Data entries
=== Section Start ===

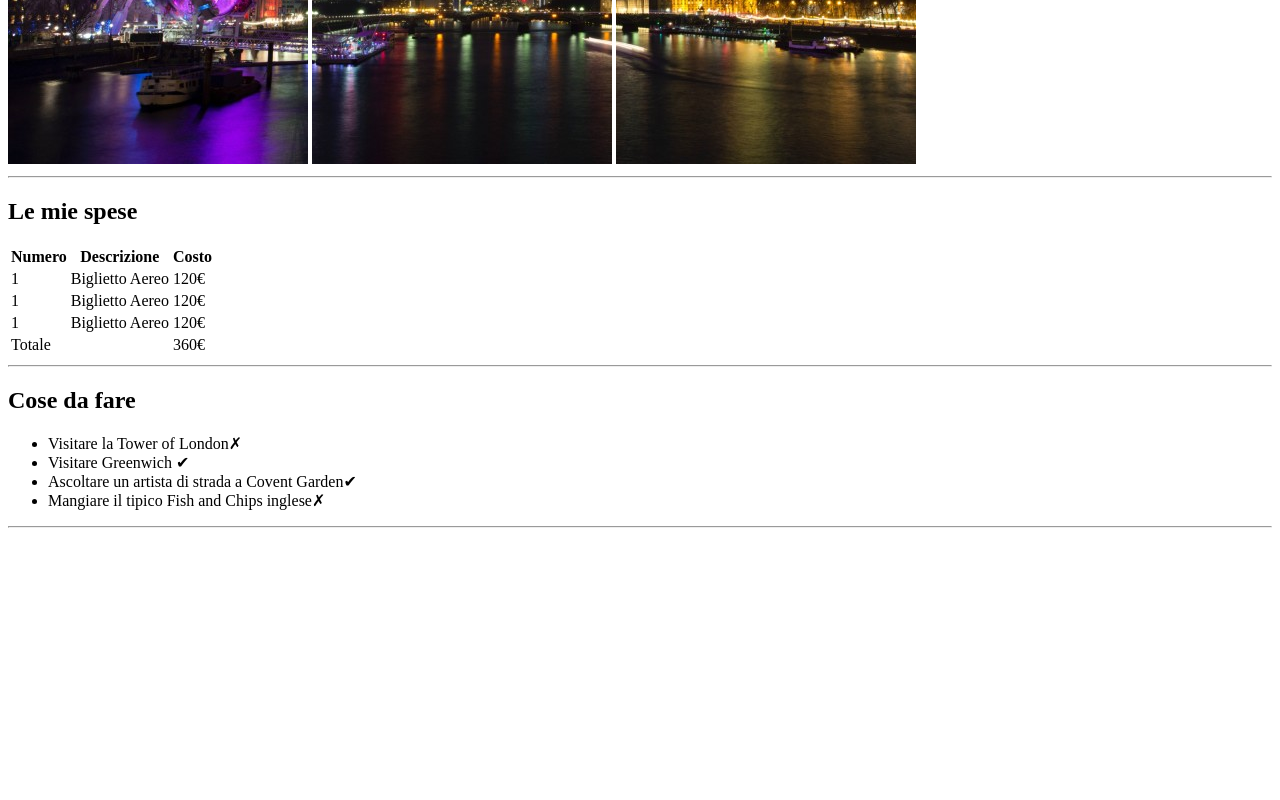
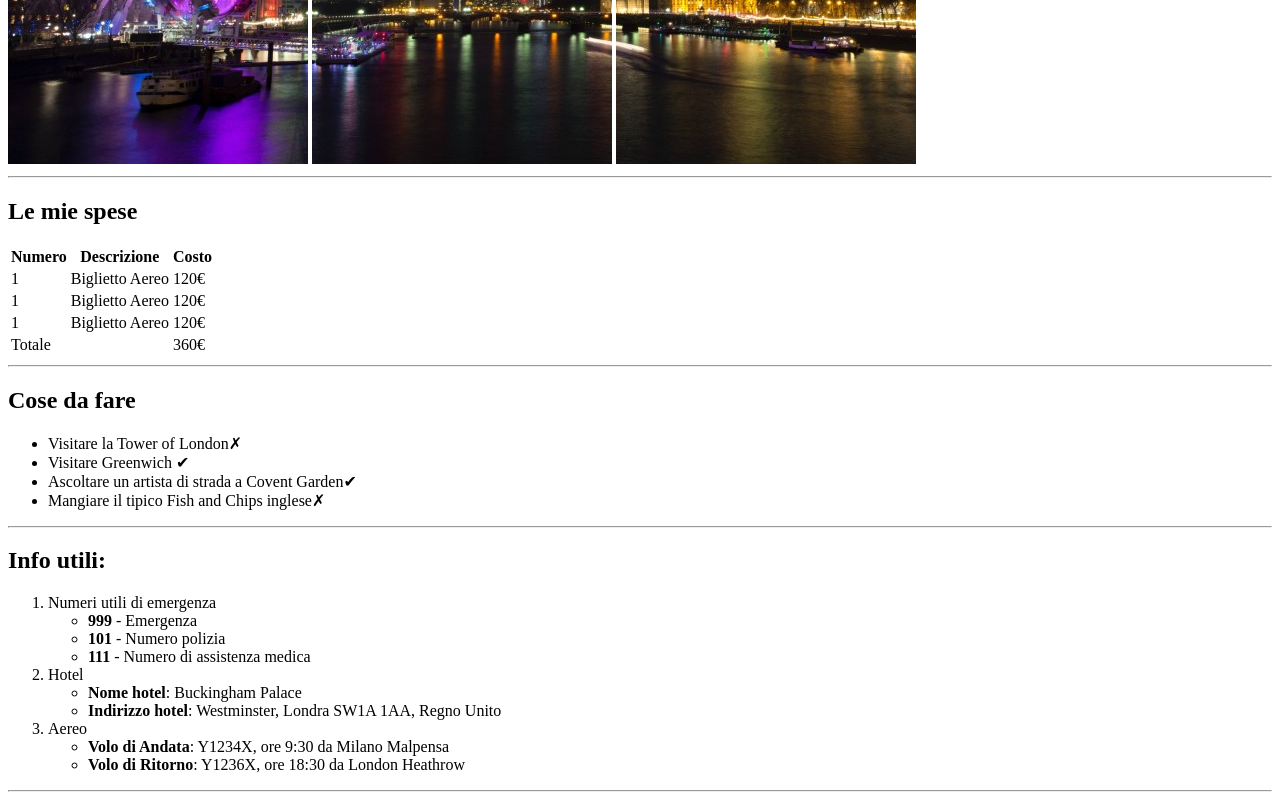
Before and after one commit to lelz99/html-london-trip, a plain HTML site: page index.html in a window 1280 px wide. Shown: the part 516-1316 px from the top of the page. Before the commit the page ends 1052 px from the top, so only its background shows below. Drawn offline with Linux system fonts and the light colour scheme.

Commit message:
added info

```diff
--- a/index.html
+++ b/index.html
@@ -65,6 +65,31 @@
                 <li>Mangiare il tipico Fish and Chips inglese&#10007;</li>
             </ul><hr>
         </section>
+
+        <section>
+            <h2>Info utili:</h2>
+            <ol>
+                <li>Numeri utili di emergenza
+                 <ul>
+                 <li><strong>999</strong> - Emergenza</li>
+                 <li><strong>101</strong> - Numero polizia</li>
+                 <li><strong>111</strong> - Numero di assistenza medica</li>
+                 </ul>
+                </li>
+                <li>Hotel
+                    <ul>
+                        <li><strong>Nome hotel</strong>: Buckingham Palace</li>
+                        <li><strong>Indirizzo hotel</strong>: Westminster, Londra SW1A 1AA, Regno Unito</li>
+                    </ul>
+                </li>
+                <li>Aereo
+                    <ul>
+                        <li><strong>Volo di Andata</strong>: Y1234X, ore 9:30 da Milano Malpensa</li>
+                        <li><strong>Volo di Ritorno</strong>: Y1236X, ore 18:30 da London Heathrow</li>
+                    </ul>
+                </li>
+            </ol><hr>
+        </section>
     </main>
 </body>
 </html>
```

=== Section End ===

◆ TASK DETAILS
When a line among the entries above contains "Volo", copy it.

◆ SOLUTION FOR THIS EXERCISE
+                        <li><strong>Volo di Andata</strong>: Y1234X, ore 9:30 da Milano Malpensa</li>
+                        <li><strong>Volo di Ritorno</strong>: Y1236X, ore 18:30 da London Heathrow</li>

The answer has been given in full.